MSHA & Incident Reporting
Another important thing that MSHA does is manage the reporting of accidents and other incidents that occur in mines. Companies are required to file a report for any type of accident that meets the set criteria. This would include any accidents that are fatal, cause serious injury, and other things such as:
- Incidents where there was a reasonable possibility that someone could have died.
- An incident where someone was trapped for more than 30 minutes.
- An incident that resulted in an unplanned ignition or explosion of either gas or dust in or near the mine.
- An incident where there was an unplanned mine fire that lasted for at least 30 minutes after it was discovered.
- An event where an outburst of rock or coal resulted in miners to have to evacuate the mine for more than an hour.
- An incident where the roof falls in unexpectedly.
There are other situations where mining companies are required to report to MSHA. Once the report is filed, MSHA will look into the facts surrounding the event to determine what, if anything could have been done differently to prevent it from happening in the future. The information they learn may be used in future regulations or documents that they publish to help companies improve their overall safety levels.
- What is MSHA?
- How are mine inspections handled?
- What does mining safety encompass?
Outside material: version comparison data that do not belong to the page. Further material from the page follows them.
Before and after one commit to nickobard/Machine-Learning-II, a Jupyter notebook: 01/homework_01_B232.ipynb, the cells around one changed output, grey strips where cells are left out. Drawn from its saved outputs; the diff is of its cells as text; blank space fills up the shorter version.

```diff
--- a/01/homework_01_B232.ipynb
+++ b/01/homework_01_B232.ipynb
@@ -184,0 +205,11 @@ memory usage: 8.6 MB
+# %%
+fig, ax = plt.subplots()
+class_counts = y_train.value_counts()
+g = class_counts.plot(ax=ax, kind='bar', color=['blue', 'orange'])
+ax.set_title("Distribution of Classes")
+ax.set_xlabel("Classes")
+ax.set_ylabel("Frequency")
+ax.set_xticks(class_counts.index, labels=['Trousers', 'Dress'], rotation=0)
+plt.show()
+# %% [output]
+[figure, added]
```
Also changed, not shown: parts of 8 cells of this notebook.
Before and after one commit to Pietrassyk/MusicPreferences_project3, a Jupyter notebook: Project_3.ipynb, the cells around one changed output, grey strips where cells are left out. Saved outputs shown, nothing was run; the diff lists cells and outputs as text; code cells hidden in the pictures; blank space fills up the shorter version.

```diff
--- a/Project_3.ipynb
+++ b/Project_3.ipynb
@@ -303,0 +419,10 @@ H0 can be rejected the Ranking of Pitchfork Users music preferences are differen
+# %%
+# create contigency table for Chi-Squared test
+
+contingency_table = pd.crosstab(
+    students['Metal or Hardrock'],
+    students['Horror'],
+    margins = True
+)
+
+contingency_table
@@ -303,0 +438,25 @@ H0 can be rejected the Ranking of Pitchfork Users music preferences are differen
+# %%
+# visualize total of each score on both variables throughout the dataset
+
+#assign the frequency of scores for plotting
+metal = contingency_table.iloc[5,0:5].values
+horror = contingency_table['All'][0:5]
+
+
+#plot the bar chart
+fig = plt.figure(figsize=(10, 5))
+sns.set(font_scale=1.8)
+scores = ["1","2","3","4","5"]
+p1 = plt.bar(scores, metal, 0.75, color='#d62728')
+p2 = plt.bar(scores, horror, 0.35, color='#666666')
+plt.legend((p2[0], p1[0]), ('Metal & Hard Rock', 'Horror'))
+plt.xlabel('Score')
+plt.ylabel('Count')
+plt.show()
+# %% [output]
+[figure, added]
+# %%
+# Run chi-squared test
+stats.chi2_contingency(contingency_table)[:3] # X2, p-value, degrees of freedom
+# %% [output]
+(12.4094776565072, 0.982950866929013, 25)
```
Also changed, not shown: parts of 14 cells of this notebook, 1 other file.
- What are labels and signs I can use in a mine?
- What are risks associated with mining?
- What PPE is commonly used for mining?